**EXERCISE GOAL**
Lines in the records below that contain the word "latestBrew" must each be copied.
____
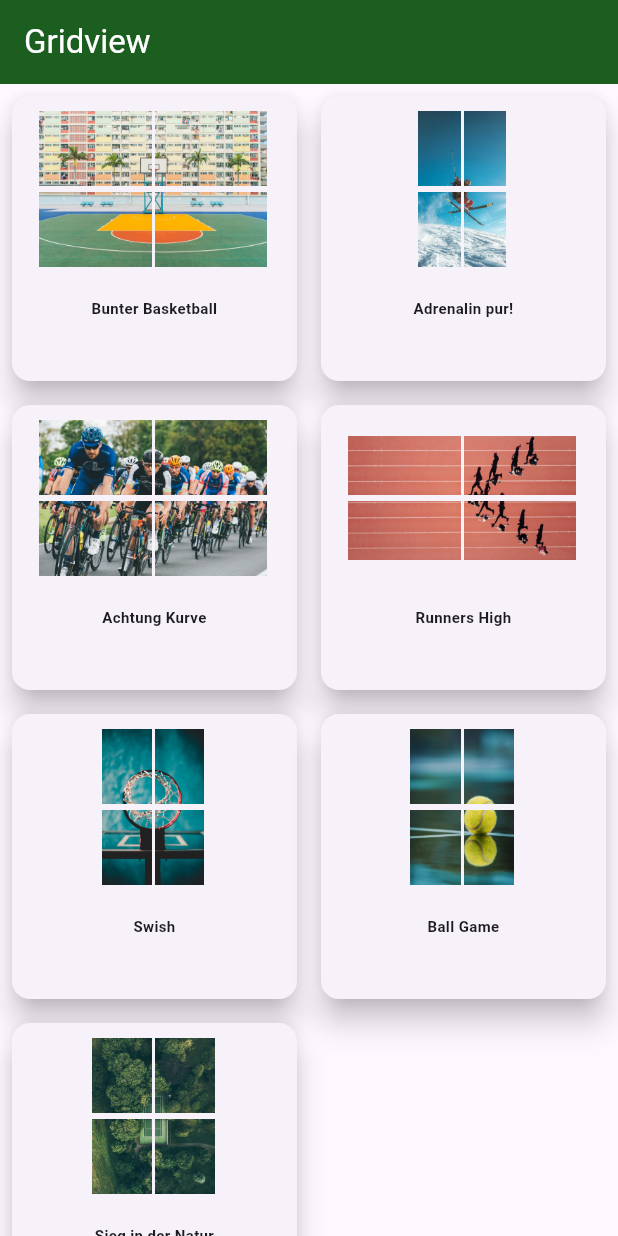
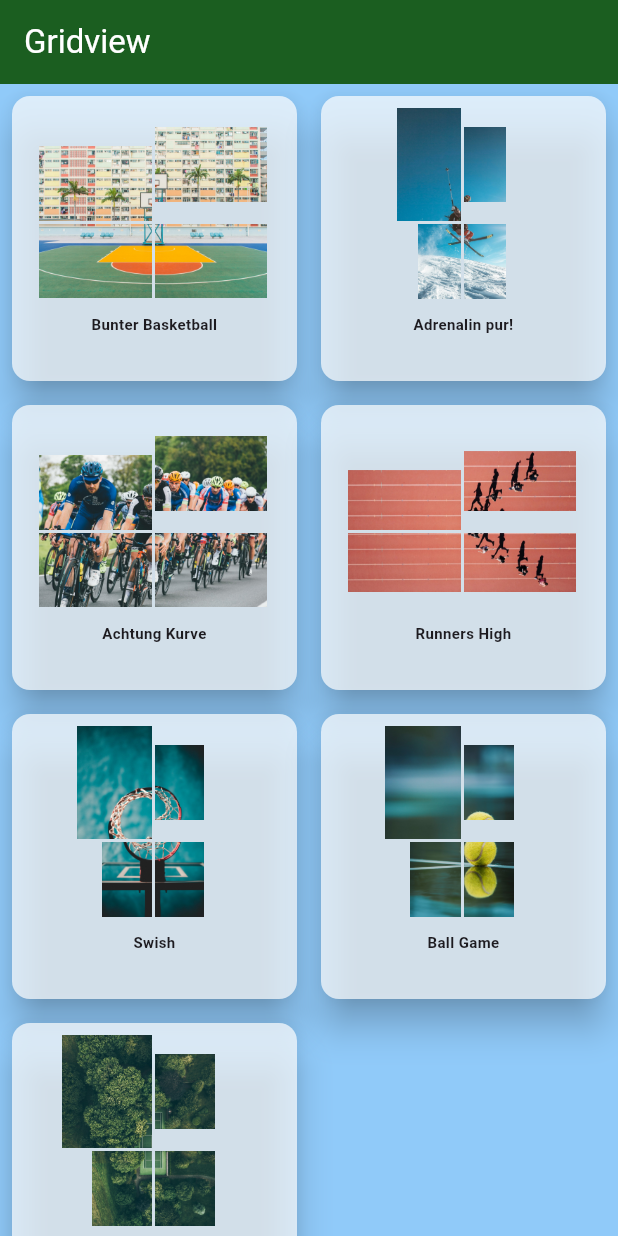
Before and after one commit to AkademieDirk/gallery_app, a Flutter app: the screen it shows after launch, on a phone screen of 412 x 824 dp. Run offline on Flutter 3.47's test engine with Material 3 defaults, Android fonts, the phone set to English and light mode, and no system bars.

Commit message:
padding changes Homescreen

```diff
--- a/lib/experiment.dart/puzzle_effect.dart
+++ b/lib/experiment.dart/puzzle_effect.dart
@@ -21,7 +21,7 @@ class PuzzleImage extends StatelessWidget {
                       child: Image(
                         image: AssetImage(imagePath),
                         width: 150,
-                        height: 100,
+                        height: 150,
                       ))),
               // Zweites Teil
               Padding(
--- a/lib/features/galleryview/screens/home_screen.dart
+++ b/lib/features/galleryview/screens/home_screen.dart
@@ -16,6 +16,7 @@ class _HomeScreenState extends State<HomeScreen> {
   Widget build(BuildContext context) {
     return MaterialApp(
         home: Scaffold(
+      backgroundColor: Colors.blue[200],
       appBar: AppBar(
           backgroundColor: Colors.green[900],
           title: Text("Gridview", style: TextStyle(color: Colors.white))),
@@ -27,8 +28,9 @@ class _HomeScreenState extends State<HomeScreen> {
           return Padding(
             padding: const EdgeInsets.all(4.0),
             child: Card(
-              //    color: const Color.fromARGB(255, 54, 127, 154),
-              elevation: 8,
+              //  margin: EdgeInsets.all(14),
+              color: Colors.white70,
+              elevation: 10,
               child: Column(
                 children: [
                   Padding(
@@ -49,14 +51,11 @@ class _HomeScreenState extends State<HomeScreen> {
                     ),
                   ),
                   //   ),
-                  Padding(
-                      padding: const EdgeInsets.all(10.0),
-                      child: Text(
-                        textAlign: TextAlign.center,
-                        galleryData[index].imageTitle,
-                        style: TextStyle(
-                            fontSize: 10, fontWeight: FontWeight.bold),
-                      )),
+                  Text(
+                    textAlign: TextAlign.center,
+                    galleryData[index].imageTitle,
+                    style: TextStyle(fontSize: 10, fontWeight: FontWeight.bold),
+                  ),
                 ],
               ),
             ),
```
____
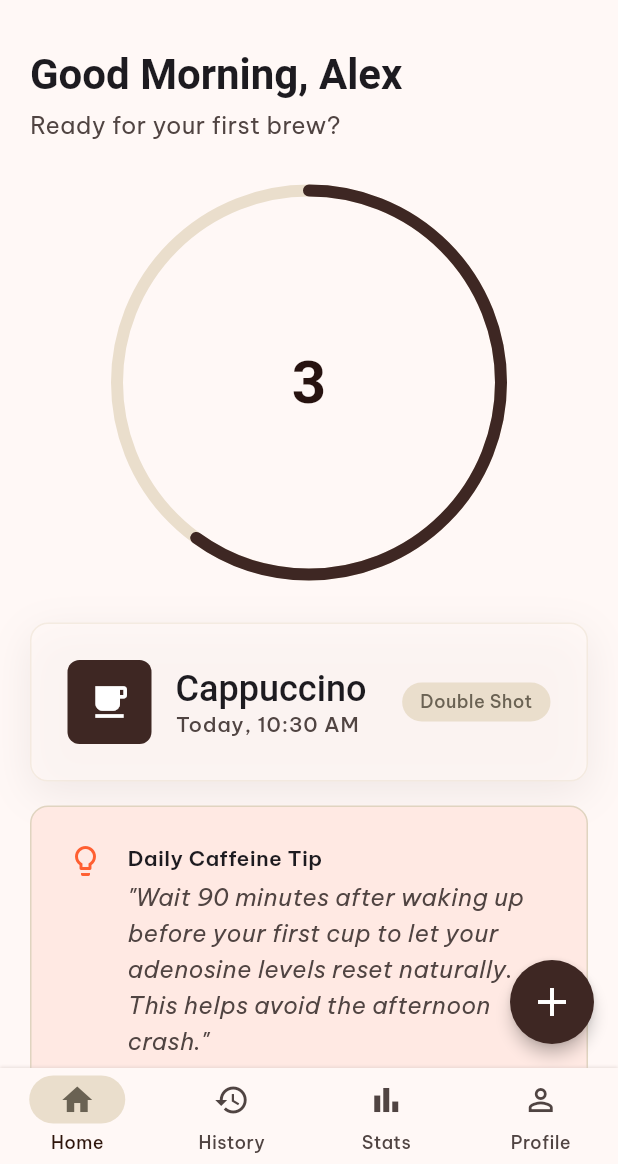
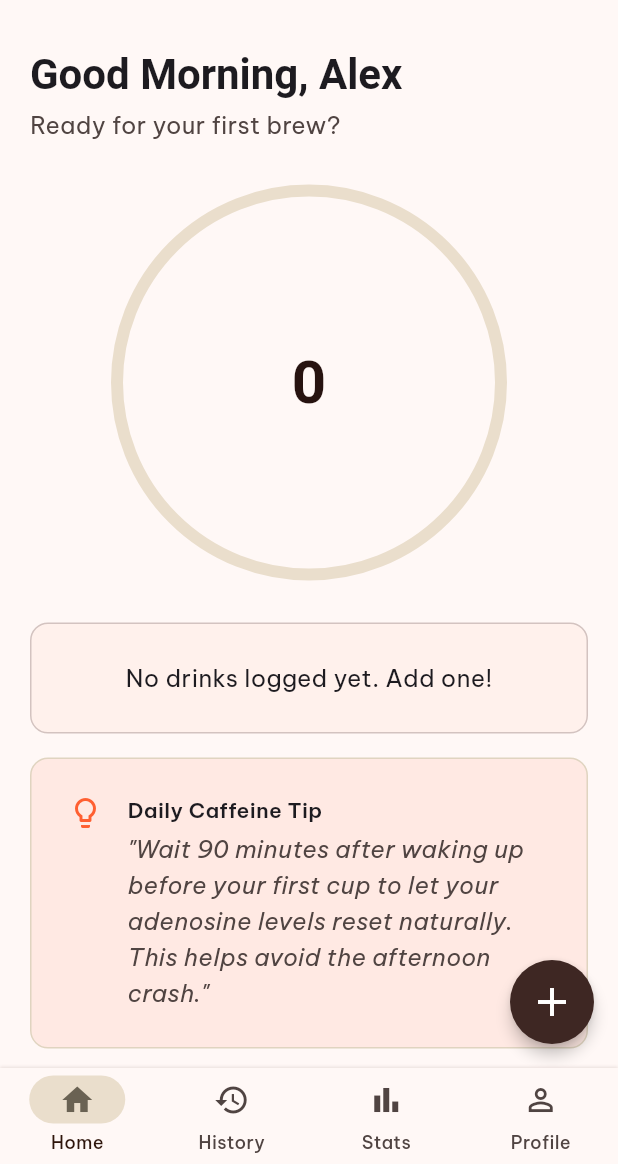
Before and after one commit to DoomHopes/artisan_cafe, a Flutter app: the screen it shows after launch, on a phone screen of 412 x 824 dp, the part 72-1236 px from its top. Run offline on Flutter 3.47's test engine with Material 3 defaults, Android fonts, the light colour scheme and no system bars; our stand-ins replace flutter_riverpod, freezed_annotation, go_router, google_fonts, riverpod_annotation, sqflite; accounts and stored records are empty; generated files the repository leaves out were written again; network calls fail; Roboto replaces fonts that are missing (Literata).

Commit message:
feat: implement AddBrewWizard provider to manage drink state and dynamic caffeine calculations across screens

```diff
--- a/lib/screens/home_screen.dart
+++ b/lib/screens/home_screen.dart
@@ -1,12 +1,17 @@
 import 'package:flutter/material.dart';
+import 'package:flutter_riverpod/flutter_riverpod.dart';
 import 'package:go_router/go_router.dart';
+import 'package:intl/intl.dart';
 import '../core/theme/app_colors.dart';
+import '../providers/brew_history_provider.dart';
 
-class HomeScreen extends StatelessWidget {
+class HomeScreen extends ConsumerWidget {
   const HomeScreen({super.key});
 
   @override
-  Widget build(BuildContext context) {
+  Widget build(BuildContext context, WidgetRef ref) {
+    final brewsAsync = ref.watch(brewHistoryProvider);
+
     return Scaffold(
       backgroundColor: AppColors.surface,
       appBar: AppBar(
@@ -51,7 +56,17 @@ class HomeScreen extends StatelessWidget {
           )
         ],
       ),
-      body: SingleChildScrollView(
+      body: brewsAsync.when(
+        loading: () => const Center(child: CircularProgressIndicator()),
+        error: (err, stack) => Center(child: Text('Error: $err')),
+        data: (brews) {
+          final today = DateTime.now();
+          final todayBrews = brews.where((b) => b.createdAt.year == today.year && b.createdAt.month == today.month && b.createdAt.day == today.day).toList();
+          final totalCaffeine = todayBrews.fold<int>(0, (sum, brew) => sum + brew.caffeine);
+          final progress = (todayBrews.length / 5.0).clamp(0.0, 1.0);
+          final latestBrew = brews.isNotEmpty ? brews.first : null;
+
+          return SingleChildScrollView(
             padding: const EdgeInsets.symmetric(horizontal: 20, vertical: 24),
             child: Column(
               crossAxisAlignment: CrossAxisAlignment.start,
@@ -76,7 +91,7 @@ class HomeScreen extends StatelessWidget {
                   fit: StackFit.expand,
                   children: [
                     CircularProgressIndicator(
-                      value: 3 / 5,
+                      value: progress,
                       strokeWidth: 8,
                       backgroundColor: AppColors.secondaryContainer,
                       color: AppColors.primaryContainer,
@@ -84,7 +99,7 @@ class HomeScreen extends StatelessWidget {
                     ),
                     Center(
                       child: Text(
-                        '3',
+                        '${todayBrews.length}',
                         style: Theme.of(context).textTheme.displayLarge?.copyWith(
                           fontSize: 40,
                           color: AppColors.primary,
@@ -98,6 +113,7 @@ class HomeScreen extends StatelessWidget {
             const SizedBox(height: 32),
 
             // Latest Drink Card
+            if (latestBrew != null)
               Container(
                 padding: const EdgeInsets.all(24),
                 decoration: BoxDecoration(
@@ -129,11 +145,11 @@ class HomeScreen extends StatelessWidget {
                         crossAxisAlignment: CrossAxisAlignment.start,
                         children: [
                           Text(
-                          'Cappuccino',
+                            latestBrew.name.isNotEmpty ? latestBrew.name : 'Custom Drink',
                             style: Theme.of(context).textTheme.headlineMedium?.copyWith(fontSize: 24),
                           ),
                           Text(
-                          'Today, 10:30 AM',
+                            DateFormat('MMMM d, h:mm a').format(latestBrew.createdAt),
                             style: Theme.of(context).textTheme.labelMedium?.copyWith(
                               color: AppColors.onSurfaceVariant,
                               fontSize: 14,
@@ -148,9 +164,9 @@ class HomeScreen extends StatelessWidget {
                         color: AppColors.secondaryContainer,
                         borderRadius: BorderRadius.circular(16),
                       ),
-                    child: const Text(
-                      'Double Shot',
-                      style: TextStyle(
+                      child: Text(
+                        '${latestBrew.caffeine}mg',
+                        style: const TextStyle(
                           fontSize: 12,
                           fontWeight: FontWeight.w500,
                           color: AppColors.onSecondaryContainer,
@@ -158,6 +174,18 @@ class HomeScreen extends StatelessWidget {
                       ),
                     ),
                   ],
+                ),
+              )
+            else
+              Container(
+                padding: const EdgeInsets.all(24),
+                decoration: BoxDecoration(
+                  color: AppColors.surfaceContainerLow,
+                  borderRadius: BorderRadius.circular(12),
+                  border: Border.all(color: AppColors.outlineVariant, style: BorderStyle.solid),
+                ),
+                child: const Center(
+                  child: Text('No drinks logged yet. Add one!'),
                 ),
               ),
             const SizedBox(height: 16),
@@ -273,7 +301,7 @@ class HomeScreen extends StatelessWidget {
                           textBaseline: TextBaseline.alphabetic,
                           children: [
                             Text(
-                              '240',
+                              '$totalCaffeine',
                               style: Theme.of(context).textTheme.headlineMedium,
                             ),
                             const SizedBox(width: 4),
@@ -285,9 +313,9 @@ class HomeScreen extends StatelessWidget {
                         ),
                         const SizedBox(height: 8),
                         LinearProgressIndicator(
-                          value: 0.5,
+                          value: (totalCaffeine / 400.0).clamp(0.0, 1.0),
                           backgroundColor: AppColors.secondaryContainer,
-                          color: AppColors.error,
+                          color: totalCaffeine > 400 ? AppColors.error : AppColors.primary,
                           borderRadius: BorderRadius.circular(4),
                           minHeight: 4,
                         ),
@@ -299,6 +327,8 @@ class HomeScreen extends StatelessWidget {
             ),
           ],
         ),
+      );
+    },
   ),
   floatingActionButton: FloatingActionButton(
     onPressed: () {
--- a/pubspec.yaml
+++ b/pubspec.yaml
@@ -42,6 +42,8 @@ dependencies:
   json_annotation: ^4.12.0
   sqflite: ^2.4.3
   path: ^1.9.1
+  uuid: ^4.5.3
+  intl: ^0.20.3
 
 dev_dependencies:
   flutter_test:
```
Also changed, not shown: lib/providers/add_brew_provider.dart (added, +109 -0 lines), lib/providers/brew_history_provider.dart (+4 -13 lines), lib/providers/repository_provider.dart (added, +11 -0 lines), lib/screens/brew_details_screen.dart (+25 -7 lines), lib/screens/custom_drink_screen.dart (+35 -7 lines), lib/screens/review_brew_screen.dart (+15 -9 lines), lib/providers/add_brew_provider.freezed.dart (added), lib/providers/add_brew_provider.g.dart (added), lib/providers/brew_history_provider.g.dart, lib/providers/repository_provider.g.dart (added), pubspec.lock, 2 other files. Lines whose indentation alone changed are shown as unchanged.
____
**REPLY TO THE TASK**
+          final latestBrew = brews.isNotEmpty ? brews.first : null;
+            if (latestBrew != null)
+                            latestBrew.name.isNotEmpty ? latestBrew.name : 'Custom Drink',
+                            DateFormat('MMMM d, h:mm a').format(latestBrew.createdAt),
+                        '${latestBrew.caffeine}mg',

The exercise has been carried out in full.